» GIVEN RECORDS

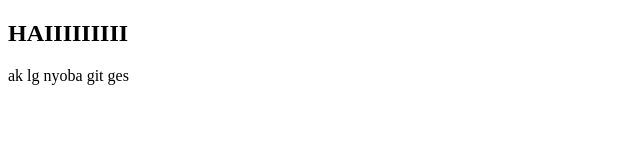
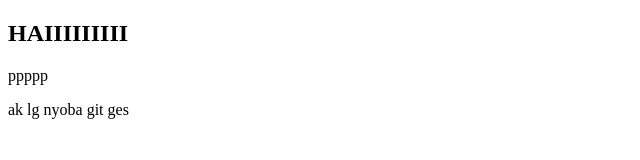
Before and after one commit to alfidadw/CobaGit, a plain HTML site: page index.html in a window 1280 px wide. Shown: the whole page, without its empty margins (0-640 px from the left). Drawn offline with Linux system fonts and the light colour scheme.

```diff
--- a/index.html
+++ b/index.html
@@ -13,6 +13,7 @@
 </head>
 <body>
     <h2>HAIIIIIIIII</h2>
+        <p>ppppp</p>
         <p>ak lg nyoba git ges</p>
 </body>
 
```
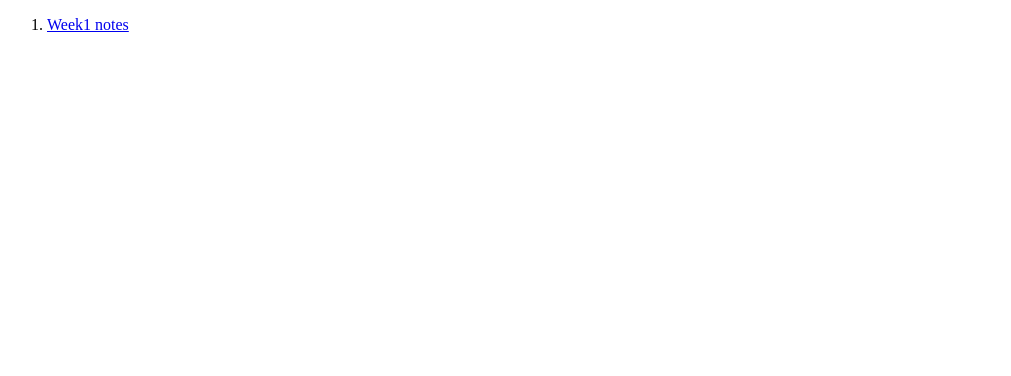
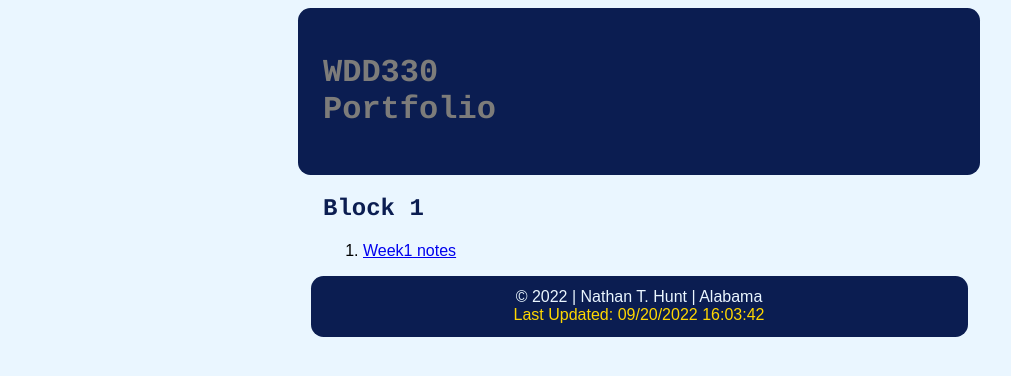
Before and after one commit to Nat-Hunt/wdd330-portfolio, a plain HTML site: page index.html in a window 1280 px wide. Shown: the whole page, without its empty margins (1-1012 px from the left). Drawn offline with Linux system fonts and the light colour scheme.

Commit message:
Updated Styles, added copyright section

```diff
--- /dev/null
+++ b/css/styles.css
@@ -0,0 +1,63 @@
+:root {
+    /* pallet source https://coolors.co/7d7c7a-0b1d51-eaf6ff-ffd700 */
+    --primary-color: #7D7C7A; /* Gray Web */
+    --secondary-color: #0B1D51; /* Royal Blue Dark */
+    --accent1-color: #EAF6FF; /* Alice Blue */
+    --accent2-color: #FFD700; /* Gold Web Golden */
+
+    /* change the values below to your chosen font(s) */
+    --heading-font: "Courier", monospace;
+    --paragraph-font: Arial, Helvetica, sans-serif;
+  }
+
+  body {
+    background-color: var(--accent1-color);
+    display: grid;
+    grid-template-columns: 1fr 2fr 1fr;
+    justify-items: center;
+  }
+  h1, h2, h3, h4, h5, h6 {
+    color: var(--secondary-color);
+    font-family: var(--heading-font);
+  }
+  p, span, li {
+    font-family: var(--paragraph-font);
+  }
+
+  header {
+    grid-column: 2 / 3;
+    width: 100%;
+    border-radius: 12.5px;
+    padding: 25px;
+    background-color: var(--secondary-color);
+    display: grid;
+    grid-template-columns: 1fr 2fr;
+    grid-gap: 10px;
+    align-items: center;
+    justify-content: center;
+  }
+  header h1, header h2, header h3, header h4, header h5, header h6 {
+    color: var(--primary-color);
+  }
+
+  footer {
+    grid-column: 2 / 3;
+    width: 100%;
+    border-radius: 12.5px;
+    padding: 12.5px;
+    background-color: var(--secondary-color);
+    display: grid;
+    grid-template-columns: 1fr;
+    justify-items: center;
+  }
+  #year {
+    color: var(--accent1-color);
+  }
+  #last-update {
+    color: var(--accent2-color);
+  }
+
+  main {
+    grid-column: 2 / 3;
+    width: 100%;
+  }
--- a/index.html
+++ b/index.html
@@ -2,23 +2,26 @@
 <html>
     <head>
         <title>WDD330 Portfolio</title>
+        <link rel="stylesheet" href="css/styles.css">
     </head>
     <body>
         <header>
-            <nav>
-                <ol id="dynamicNavBar">
-
-                </ol>
-            </nav>
+            <h1>WDD330 Portfolio</h1>
         </header>
         <main>
-
+            <section class="block">
+                <h2>Block 1</h2>
+                <ol id="dynamicNavBarBlock1"></ol>
+            </section class="block">
+            <!-- <section id="block2">
+                <h2>Block 2</h2>
+                <ol id="dynamicNavBarBlock2"></ol>
+            </section> -->
         </main>
         <footer>
-
+            <span id="year"></span>
+            <span id="last-update"></span>
         </footer>
     </body>
-    <script src="js/main.js">
-
-    </script>
+    <script src="js/main.js"></script>
 </html>
--- a/js/main.js
+++ b/js/main.js
@@ -1,15 +1,21 @@
-const links = [
+const linksBlock1 = [
     {
         label: "Week1 notes",
         url: "./week1/index.html"
     }
 ]
+// const linksBlock2 = [
+//     {
+//         label: "Week8 notes",
+//         url: "./week8/index.html"
+//     }
+// ]
 
-links.forEach(
+linksBlock1.forEach(
     item => {
         var label = item.label;
         var url = item.url;
-        var ol = document.getElementById("dynamicNavBar");
+        var ol = document.getElementById("dynamicNavBarBlock1");
         var li = document.createElement('li');
         var a = document.createElement('a');
         a.appendChild(document.createTextNode(label));
@@ -18,3 +24,25 @@ links.forEach(
         ol.appendChild(li);
     }
 )
+
+// linksBlock2.forEach(
+//     item => {
+//         var label = item.label;
+//         var url = item.url;
+//         var ol = document.getElementById("dynamicNavBarBlock1");
+//         var li = document.createElement('li');
+//         var a = document.createElement('a');
+//         a.appendChild(document.createTextNode(label));
+//         a.href = url;
+//         li.appendChild(a);
+//         ol.appendChild(li);
+//     }
+// )
+
+// add copywright info for footer
+const currentDate = new Date();
+const copyright = "&copy ";
+const name = " | Nathan T. Hunt | Alabama";
+document.querySelector('#year').innerHTML = copyright.concat(currentDate.getFullYear(), name);
+const lastUpdate = "Last Updated: ";
+document.querySelector('#last-update').textContent = lastUpdate.concat(document.lastModified);
```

» INSTRUCTIONS TO FOLLOW
For the word "document", count the lines of the data that contain it and report only the total.

» SOLUTION TO THIS PROBLEM
11